Emma L Jones, 'Representations of illegal abortionists in England, 1900-1967', 196-215. Extremely useful and thoroughly researched piece, including the important point that it's very difficult to track down the medical market in abortions except via fiction and memoir - the doctors who did get prosecuted tending to be marginalised figures for one or another reason who did not get any benefits from professional collegiality and back-covering. Notes that literary representations of back street abortions tends to focus on the more sensational and violent aspects. Evidence that women abortionists were concerned about hygiene - handwashing, use of disinfectant along with the soap, etc.

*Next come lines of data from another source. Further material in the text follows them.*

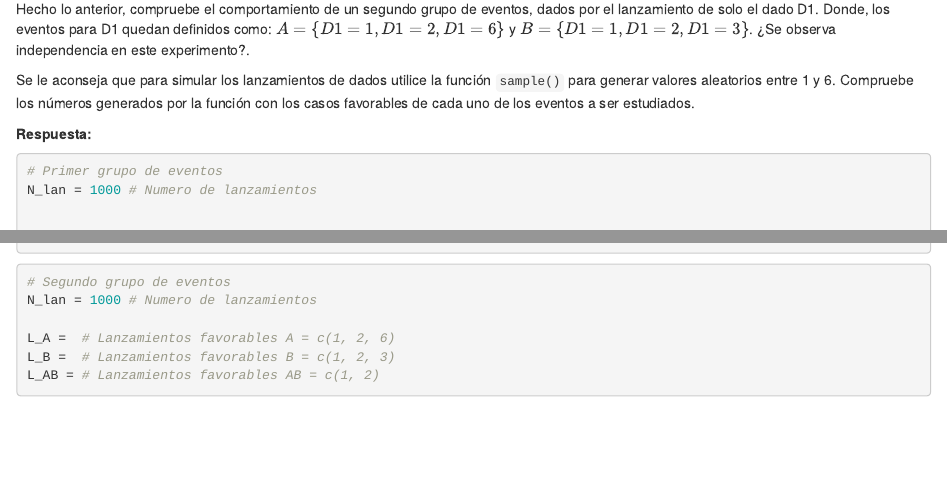
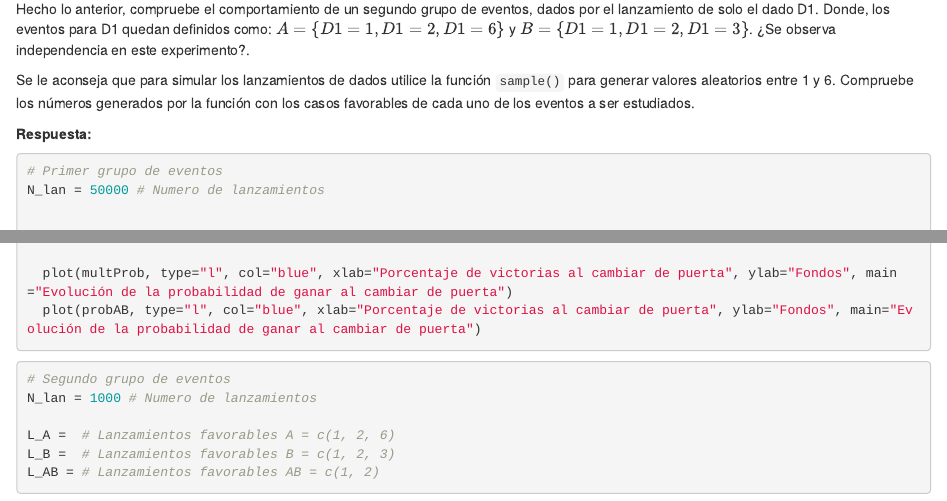
Before and after one commit to TomasAlvarado21/Pensamiento-Estadistico, an R Markdown document (Tarea 1/Enunciado_Tarea1.Rmd): the page in a window 1100 px wide, from 8080 px down, and a second part further down, joined at a grey line. Rendered offline with R 4.5, knitr and Pandoc, with nearby package versions; code that draws random numbers runs with fixed seeds of ours.

Commit message:
Update Enunciado_Tarea1.Rmd

````diff
--- a/Tarea 1/Enunciado_Tarea1.Rmd
+++ b/Tarea 1/Enunciado_Tarea1.Rmd
@@ -324,7 +324,7 @@ Se le aconseja que para simular los lanzamientos de dados utilice la función `s
 
 ```{r eval=FALSE}
 # Primer grupo de eventos
-N_lan = 1000 # Numero de lanzamientos
+N_lan = 50000 # Numero de lanzamientos
 
 
 
@@ -362,3 +363,6 @@ probAB <- append(probAB, sum(PAB)/length(PAB))
+  plot(multProb, type="l", col="blue", xlab="Porcentaje de victorias al cambiar de puerta", ylab="Fondos", main="Evolución de la probabilidad de ganar al cambiar de puerta")
+  plot(probAB, type="l", col="blue", xlab="Porcentaje de victorias al cambiar de puerta", ylab="Fondos", main="Evolución de la probabilidad de ganar al cambiar de puerta")
+
 
 ```
 
````
Also changed, not shown: Tarea 1/Enunciado_Tarea1.Rmd (7 more changed lines).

Going well with this, Tania Macintosh, 'An Abortionist City. Maternal Mortality, Abortion and Birth Control in Sheffield, 1920-1940' Medical History 44 (2000), , p. 75-97: local evidence, including use of the problematic but still useful Joint Council on Midwifery survey reports, the problems of definition of illegal/spontaneous, the way it was embedded in a fairly patriarchal industrial culture, the relative failure of local birth control clinics have an impact for that reason (though intriguing reference to dienoestrol being used at one, which I think like stilboestrol was being deployed as an abortifacient?).
K. Craig Gibson, 'Sex and Soldiering in France and Flanders. The British Expeditionary Force Along the Western Front, 1914-1919' The International History Review 23 (2001), p. 535-580. Mostly about relationships between men and local women, suggesting that even close to the front line there were women around (is countering idea that only those well behind the trenches had much access to women & sex), that contact were quite varied in nature, and that mostly if relationships did occur they were transient.
Philip Howell, 'Sex and the City of Bachelors. Sporting Guidebooks and Urban Knowledge in Nineteenth-Century Britain and America' Ecumene 8 (2001), p. 20-51: extremely interesting piece on guidebooks aiming to provide a key to the metropolis and its delights alongside cautions about its dangers. Suggests that these were aspirational for relatively lower-class men, who were not the kind of men of the world who would have this kind of knowledge already. City as site of access to women: desires and anxieties. Misogyny.
Stephen Brooke, 'A New World for Women? Abortion Law Reform in Britain During the 1930s' American Historical Review 106 (2001), , p. 431-459. Makes important point about the complexity of the case ALRA was making for reform - that the maternalism is not just about pro-natalism, it's an empowered/ing maternalist rhetoric.
Rebecca Jones, '"That's Very Rude, I Shouldn't be Telling you That" . Older Women Talking about Sex' Narrative Inquiry 12 (2002), , p. 121-143. Not in fact what I was expecting (older women telling younger women about sex): it's pretty much current awareness and playing off from the idea that 'people think old people are sexless/shouldn't be having sex' and the liberal (one woman called it 'Woman's Hour') notion that of course they should, and found that respondents were engaging with both these notions and having problems of fit.